(Web interface edit records)
= Beginning of Section =

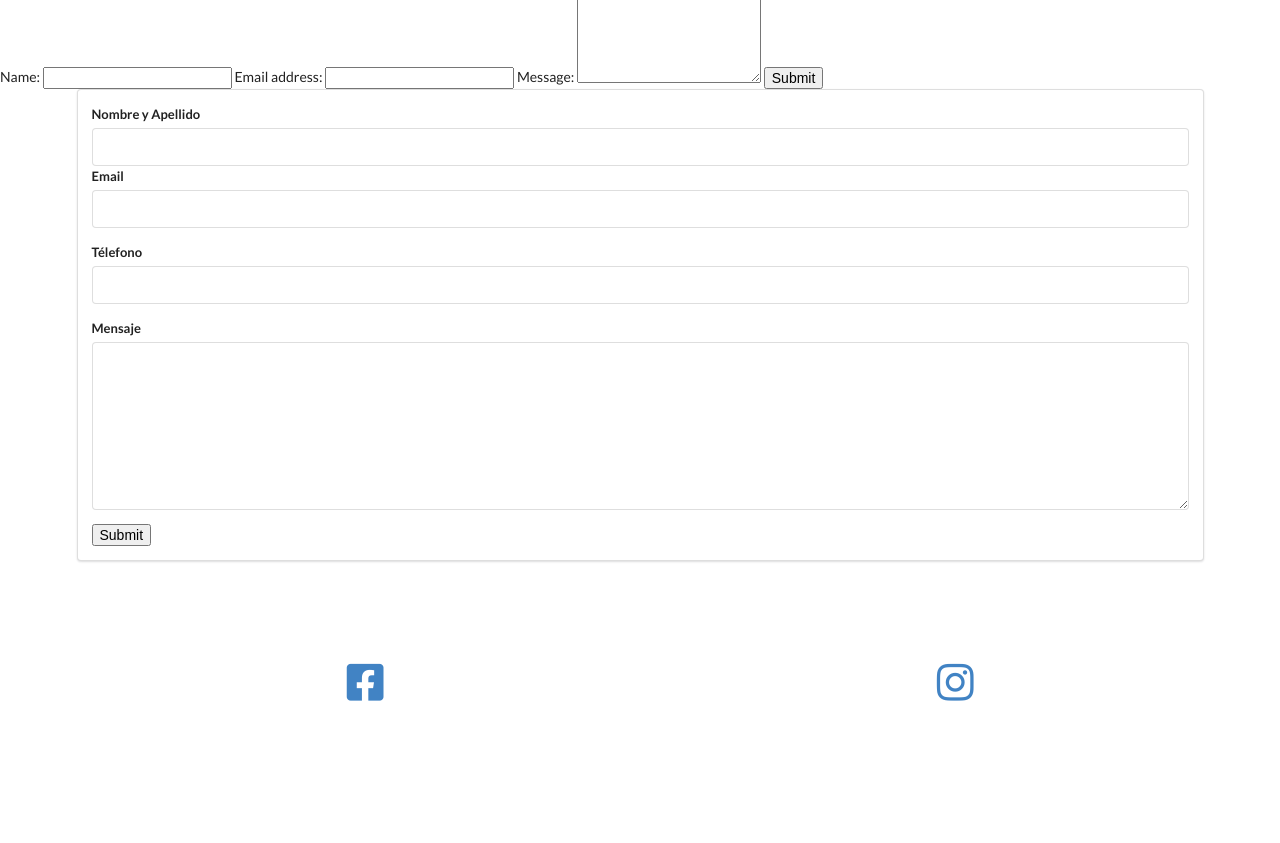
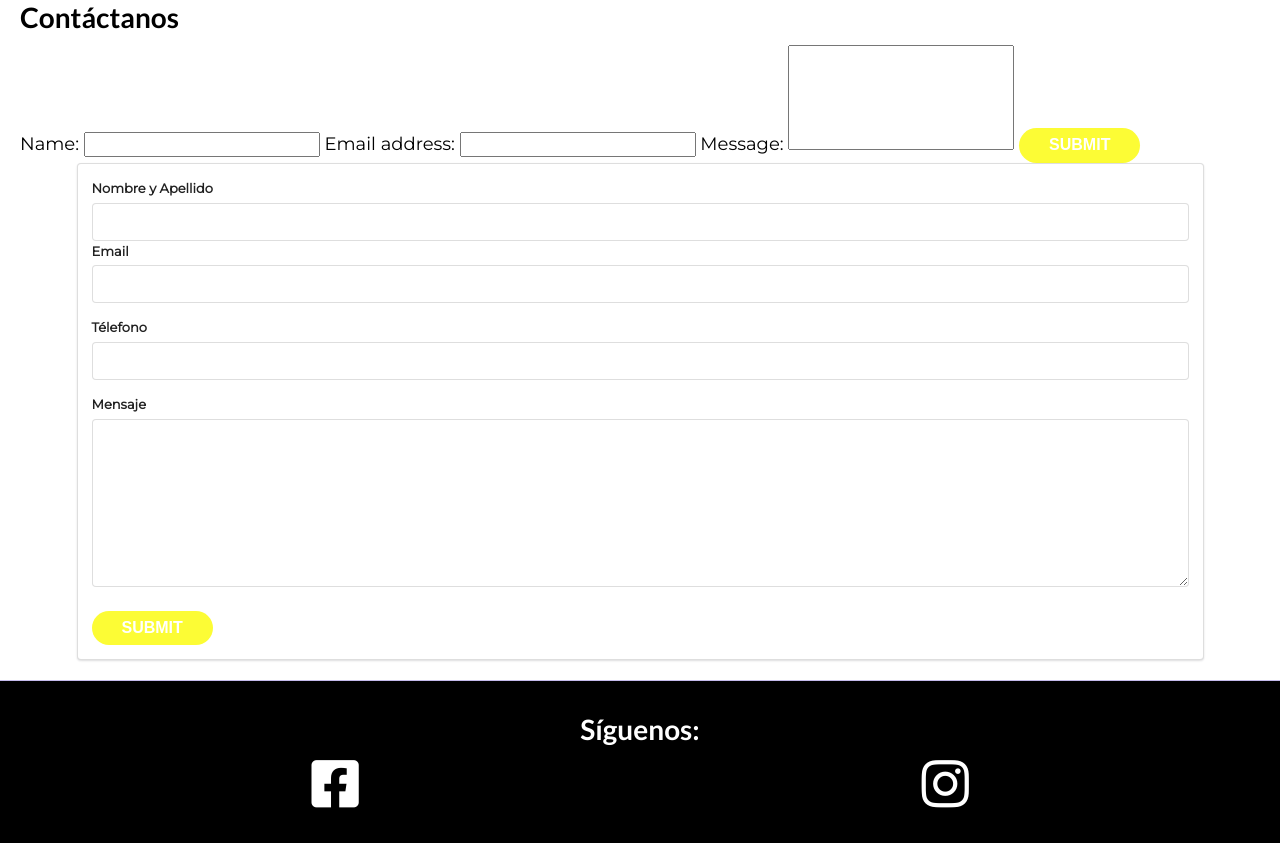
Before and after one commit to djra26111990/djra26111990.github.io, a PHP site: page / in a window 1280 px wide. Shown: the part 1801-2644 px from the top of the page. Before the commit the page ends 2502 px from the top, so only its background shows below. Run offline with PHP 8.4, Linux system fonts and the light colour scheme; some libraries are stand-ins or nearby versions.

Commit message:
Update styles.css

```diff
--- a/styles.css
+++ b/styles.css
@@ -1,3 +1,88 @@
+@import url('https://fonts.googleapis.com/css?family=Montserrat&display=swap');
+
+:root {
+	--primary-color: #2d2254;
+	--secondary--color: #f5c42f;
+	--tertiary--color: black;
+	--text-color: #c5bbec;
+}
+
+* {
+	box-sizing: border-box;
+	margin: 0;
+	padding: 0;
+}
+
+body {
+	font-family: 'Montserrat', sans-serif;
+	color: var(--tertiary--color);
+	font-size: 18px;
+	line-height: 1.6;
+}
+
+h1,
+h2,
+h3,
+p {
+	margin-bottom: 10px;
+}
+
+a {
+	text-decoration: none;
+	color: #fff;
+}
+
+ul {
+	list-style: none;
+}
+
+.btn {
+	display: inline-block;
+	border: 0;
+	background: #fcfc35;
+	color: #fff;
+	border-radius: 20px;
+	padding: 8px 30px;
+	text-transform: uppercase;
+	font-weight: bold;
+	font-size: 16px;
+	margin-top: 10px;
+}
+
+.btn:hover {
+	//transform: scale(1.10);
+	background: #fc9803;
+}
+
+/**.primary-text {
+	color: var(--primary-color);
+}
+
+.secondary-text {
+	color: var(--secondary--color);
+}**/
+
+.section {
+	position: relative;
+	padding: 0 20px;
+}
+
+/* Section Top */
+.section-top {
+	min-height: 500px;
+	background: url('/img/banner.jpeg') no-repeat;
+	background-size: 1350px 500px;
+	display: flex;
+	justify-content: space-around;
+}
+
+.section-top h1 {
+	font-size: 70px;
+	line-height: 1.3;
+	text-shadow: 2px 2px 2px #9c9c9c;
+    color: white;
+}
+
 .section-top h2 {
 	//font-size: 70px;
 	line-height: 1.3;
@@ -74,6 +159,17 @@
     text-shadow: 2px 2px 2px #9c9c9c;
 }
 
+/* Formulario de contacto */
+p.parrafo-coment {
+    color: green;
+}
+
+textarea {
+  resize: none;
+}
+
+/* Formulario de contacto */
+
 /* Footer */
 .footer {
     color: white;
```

= End of Section =

Exercise: Every line above must be printed again exactly, pictures excluded.

Problem solution:
Before and after one commit to djra26111990/djra26111990.github.io, a PHP site: page / in a window 1280 px wide. Shown: the part 1801-2644 px from the top of the page. Before the commit the page ends 2502 px from the top, so only its background shows below. Run offline with PHP 8.4, Linux system fonts and the light colour scheme; some libraries are stand-ins or nearby versions.

Commit message:
Update styles.css

```diff
--- a/styles.css
+++ b/styles.css
@@ -1,3 +1,88 @@
+@import url('https://fonts.googleapis.com/css?family=Montserrat&display=swap');
+
+:root {
+	--primary-color: #2d2254;
+	--secondary--color: #f5c42f;
+	--tertiary--color: black;
+	--text-color: #c5bbec;
+}
+
+* {
+	box-sizing: border-box;
+	margin: 0;
+	padding: 0;
+}
+
+body {
+	font-family: 'Montserrat', sans-serif;
+	color: var(--tertiary--color);
+	font-size: 18px;
+	line-height: 1.6;
+}
+
+h1,
+h2,
+h3,
+p {
+	margin-bottom: 10px;
+}
+
+a {
+	text-decoration: none;
+	color: #fff;
+}
+
+ul {
+	list-style: none;
+}
+
+.btn {
+	display: inline-block;
+	border: 0;
+	background: #fcfc35;
+	color: #fff;
+	border-radius: 20px;
+	padding: 8px 30px;
+	text-transform: uppercase;
+	font-weight: bold;
+	font-size: 16px;
+	margin-top: 10px;
+}
+
+.btn:hover {
+	//transform: scale(1.10);
+	background: #fc9803;
+}
+
+/**.primary-text {
+	color: var(--primary-color);
+}
+
+.secondary-text {
+	color: var(--secondary--color);
+}**/
+
+.section {
+	position: relative;
+	padding: 0 20px;
+}
+
+/* Section Top */
+.section-top {
+	min-height: 500px;
+	background: url('/img/banner.jpeg') no-repeat;
+	background-size: 1350px 500px;
+	display: flex;
+	justify-content: space-around;
+}
+
+.section-top h1 {
+	font-size: 70px;
+	line-height: 1.3;
+	text-shadow: 2px 2px 2px #9c9c9c;
+    color: white;
+}
+
 .section-top h2 {
 	//font-size: 70px;
 	line-height: 1.3;
@@ -74,6 +159,17 @@
     text-shadow: 2px 2px 2px #9c9c9c;
 }
 
+/* Formulario de contacto */
+p.parrafo-coment {
+    color: green;
+}
+
+textarea {
+  resize: none;
+}
+
+/* Formulario de contacto */
+
 /* Footer */
 .footer {
     color: white;
```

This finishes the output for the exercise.